Dec
02

Pricing For Profitability in a Tough Economy

Few decisions are more crucial to a small business owner than to decide how much to charge for their products or services.  It is even more critical in difficult economic times when demand slows and suppliers engage in a price war, undercutting each other as their priority shifts from making profit to paying the bills and staying in the game.

It is therefore quite an irony, that pricing is the least understood aspect of a business in the small business world.  Pricing is a science. It can be complex, especially in certain industries and market segments.  However addressing some of the fundamental questions coupled with a disciplined, systematic approach of measure and control goes a long way in achieving profitability for a business, even in tough times.

In a recessionary environment, many businesses engage in price war to grab a larger share of a shrunken pie to generate sales, even though that results in slim profit or even a loss. Since many business owners don’t have a handle on their numbers, they are oblivious of the impact their pricing decision has on the bottom line.  Their overriding consideration is cash flow.  Their  thought process is “this too shall pass” and when good times return, they can get back their pricing as fewer competitors remain in the market to compete with. Wrong Idea!!!

Generating revenue at a loss threatens the long term viability of the business. If the demand remains weak for a longer period the business will soon run out of capital and face extinction.  Face it, the good old days of borrowing and over spending by the consumer sector of the economy is over.  Anemic demand is here to stay, there will still be suppliers (those who manage to survive) and supply will still outstrip demand.

Additionally, aggressive discounting creates the perception of a commoditized product which leads to loss of pricing power in the long run. .

So what’s the solution?

First, some implications of the new realities:

  1. Pricing To Competition Is A Sure Recipe For Failure – there will always be someone who will undercut you if you are a “Me Too” player
  2. Offering differentiated product that have unique sales proposition is the only guarantee of survival.
  3. Business owners need to have a handle on their numbers – understand the price-profit relationship.

Pricing In Difficult Times:

Value-based pricing is the only key to a successful and sustainable business in tough times.
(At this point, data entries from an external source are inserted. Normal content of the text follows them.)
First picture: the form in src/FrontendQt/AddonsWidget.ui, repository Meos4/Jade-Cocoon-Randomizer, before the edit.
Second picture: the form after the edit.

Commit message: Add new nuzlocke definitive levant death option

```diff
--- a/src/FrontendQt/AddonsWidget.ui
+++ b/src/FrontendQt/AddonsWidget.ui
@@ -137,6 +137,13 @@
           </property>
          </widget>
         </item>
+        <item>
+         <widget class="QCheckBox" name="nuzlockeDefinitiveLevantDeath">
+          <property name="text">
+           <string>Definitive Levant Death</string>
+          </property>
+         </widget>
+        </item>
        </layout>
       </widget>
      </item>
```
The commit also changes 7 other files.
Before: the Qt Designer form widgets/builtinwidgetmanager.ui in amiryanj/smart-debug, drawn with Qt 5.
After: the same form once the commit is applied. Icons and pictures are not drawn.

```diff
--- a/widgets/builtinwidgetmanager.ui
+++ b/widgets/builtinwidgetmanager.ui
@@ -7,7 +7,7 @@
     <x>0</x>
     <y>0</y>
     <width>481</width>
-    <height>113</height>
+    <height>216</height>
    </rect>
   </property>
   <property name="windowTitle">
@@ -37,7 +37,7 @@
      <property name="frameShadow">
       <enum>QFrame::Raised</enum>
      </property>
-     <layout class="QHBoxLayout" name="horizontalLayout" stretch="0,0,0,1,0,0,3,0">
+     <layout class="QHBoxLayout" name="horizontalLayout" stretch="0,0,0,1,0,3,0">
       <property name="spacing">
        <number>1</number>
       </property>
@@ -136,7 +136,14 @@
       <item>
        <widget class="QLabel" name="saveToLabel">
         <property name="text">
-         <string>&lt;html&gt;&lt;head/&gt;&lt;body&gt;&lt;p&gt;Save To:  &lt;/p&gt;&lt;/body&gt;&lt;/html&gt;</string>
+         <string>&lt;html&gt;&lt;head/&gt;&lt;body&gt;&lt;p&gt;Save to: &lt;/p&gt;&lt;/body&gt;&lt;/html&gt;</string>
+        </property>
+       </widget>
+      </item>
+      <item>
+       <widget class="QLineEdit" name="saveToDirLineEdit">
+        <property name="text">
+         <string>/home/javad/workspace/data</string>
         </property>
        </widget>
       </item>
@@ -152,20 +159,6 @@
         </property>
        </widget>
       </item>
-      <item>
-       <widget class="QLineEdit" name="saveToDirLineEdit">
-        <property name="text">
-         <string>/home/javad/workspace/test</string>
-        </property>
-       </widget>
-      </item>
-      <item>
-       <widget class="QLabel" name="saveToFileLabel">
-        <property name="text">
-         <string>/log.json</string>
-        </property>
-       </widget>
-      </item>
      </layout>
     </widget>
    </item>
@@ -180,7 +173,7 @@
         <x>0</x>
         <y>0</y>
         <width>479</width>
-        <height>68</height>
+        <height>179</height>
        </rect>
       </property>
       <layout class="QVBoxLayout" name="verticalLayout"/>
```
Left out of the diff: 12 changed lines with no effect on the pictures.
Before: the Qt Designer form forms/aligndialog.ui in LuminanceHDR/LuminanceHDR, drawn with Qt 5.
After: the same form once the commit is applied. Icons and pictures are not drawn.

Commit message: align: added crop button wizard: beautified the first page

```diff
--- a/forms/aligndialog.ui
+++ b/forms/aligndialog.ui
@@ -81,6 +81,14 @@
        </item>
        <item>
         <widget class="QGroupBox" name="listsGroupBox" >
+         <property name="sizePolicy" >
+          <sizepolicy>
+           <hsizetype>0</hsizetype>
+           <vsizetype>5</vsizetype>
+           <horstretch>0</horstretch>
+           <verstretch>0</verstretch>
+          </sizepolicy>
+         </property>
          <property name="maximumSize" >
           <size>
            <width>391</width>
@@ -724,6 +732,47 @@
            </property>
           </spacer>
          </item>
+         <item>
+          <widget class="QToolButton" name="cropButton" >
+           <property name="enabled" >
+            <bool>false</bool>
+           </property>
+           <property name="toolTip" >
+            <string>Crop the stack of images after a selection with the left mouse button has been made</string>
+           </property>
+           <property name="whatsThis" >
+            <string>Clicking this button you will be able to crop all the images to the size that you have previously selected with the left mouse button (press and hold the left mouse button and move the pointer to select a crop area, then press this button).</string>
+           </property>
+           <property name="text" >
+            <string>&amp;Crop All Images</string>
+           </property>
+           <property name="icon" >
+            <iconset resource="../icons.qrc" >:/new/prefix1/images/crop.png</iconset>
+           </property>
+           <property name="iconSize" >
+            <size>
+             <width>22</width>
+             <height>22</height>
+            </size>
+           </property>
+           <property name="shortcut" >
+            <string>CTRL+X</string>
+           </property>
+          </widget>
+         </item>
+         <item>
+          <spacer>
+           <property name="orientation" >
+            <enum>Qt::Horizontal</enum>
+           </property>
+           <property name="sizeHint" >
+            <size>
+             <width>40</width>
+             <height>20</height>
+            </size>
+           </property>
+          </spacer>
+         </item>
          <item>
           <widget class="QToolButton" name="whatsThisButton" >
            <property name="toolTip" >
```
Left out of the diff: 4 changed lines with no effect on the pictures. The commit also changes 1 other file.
It starts with the premise that a sale takes place when value meets price. Put simply, it means that the customer will pay a price commensurate with the perceived value of the product / services.

Since this pricing philosophy relies on value as perceived by the customer, it is critical that the product or service is unique and compelling and positioned properly.  In many instance the product or service may not be unique or special, but one can still achieve uniqueness buy focusing on the total offering.

In value-based pricing the emphasis shifts from the core product/service offering to the total customer experience.  The key is to find an angle, some corner, some combination of elements that makes the customer experience unique, relevant and compelling. It often requires some level of creative imagination to achieve the desired differentiation.

Starbucks charges a premium for their coffee by differentiating on the total customer experience, from taste of the coffee to how they are served and the environment the customers get exposed to when they walk in.  The online retailer Zappos has built a loyal customer base by delivering WOW through their service.

Setting the Price – From Concept to Execution

Arriving at the right price is an iterative process that starts with the end in mind i.e.  the targeted profit of the business.  Initial price is set subjectively at a level higher than the competition but not too high to be perceived as unfair by the market.  After observing the market response to the price, the price is tweaked and the corresponding volume of sales is observed. The test and measure exercise helps in arriving at the estimated price/volume combination that would generate the targeted profit.

Value based pricing is not an exacting science since the delivered value is in the eyes of the beholder. One shouldn’t expect the customers to automatically see and understand the value being provided.  The business owner should change clients’ mindset about pricing by putting the real value right in front of their eyes. Once they do that and assuming the total offering is better than that of the competition, the value-based priced offering will find a receptive audience.